“Malefic Saturn rejoices in the baleful 12th House, which supports its theme of limitation.” — William Lilly

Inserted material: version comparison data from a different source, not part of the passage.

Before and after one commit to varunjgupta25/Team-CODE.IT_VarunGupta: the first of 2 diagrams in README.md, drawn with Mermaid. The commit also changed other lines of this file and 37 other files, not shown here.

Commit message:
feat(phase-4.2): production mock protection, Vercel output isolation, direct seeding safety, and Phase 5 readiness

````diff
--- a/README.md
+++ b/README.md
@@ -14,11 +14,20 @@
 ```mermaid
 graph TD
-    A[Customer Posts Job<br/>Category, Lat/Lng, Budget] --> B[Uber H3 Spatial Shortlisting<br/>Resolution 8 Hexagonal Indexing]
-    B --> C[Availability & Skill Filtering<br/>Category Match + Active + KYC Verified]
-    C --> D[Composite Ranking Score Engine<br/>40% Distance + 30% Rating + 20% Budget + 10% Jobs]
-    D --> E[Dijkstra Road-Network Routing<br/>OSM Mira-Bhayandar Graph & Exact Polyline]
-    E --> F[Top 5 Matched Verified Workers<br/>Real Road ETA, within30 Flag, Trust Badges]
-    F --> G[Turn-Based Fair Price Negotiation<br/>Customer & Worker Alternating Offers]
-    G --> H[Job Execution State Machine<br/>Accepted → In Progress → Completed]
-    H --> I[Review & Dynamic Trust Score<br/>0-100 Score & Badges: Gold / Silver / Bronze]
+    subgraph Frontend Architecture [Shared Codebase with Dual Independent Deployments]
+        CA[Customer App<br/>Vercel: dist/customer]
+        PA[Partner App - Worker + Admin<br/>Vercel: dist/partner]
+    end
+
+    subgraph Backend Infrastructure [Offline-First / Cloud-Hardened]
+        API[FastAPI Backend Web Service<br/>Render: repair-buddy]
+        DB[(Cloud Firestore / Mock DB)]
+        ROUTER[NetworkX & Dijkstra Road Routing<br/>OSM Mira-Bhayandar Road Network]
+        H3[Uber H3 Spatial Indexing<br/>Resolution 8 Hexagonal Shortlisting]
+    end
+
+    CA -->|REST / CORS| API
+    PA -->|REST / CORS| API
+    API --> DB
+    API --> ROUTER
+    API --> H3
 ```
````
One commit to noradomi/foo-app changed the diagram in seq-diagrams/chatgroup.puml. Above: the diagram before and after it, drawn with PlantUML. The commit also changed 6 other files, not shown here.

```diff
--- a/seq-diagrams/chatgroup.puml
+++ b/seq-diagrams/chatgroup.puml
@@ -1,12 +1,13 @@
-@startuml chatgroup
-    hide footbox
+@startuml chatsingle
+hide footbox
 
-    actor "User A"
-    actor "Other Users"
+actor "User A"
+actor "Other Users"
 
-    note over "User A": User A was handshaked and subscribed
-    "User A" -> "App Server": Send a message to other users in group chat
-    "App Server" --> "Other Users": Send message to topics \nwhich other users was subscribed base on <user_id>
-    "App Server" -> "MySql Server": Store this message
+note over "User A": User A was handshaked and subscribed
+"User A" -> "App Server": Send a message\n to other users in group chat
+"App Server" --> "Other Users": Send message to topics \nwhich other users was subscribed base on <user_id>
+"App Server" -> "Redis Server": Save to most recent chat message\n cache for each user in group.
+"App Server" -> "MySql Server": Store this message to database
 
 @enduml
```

“The Dark Arts are many, varied, ever-changing, and eternal. Fighting them is like fighting a many-headed monster, which, each time a neck is severed, sprouts a head even fiercer and cleverer than before. You are fighting that which is unfixed, mutating, indestructible. Your defences must therefore be as flexible and inventive as the Arts you seek to undo.” — Severus Snape, in Harry Potter and the Half-Blood Prince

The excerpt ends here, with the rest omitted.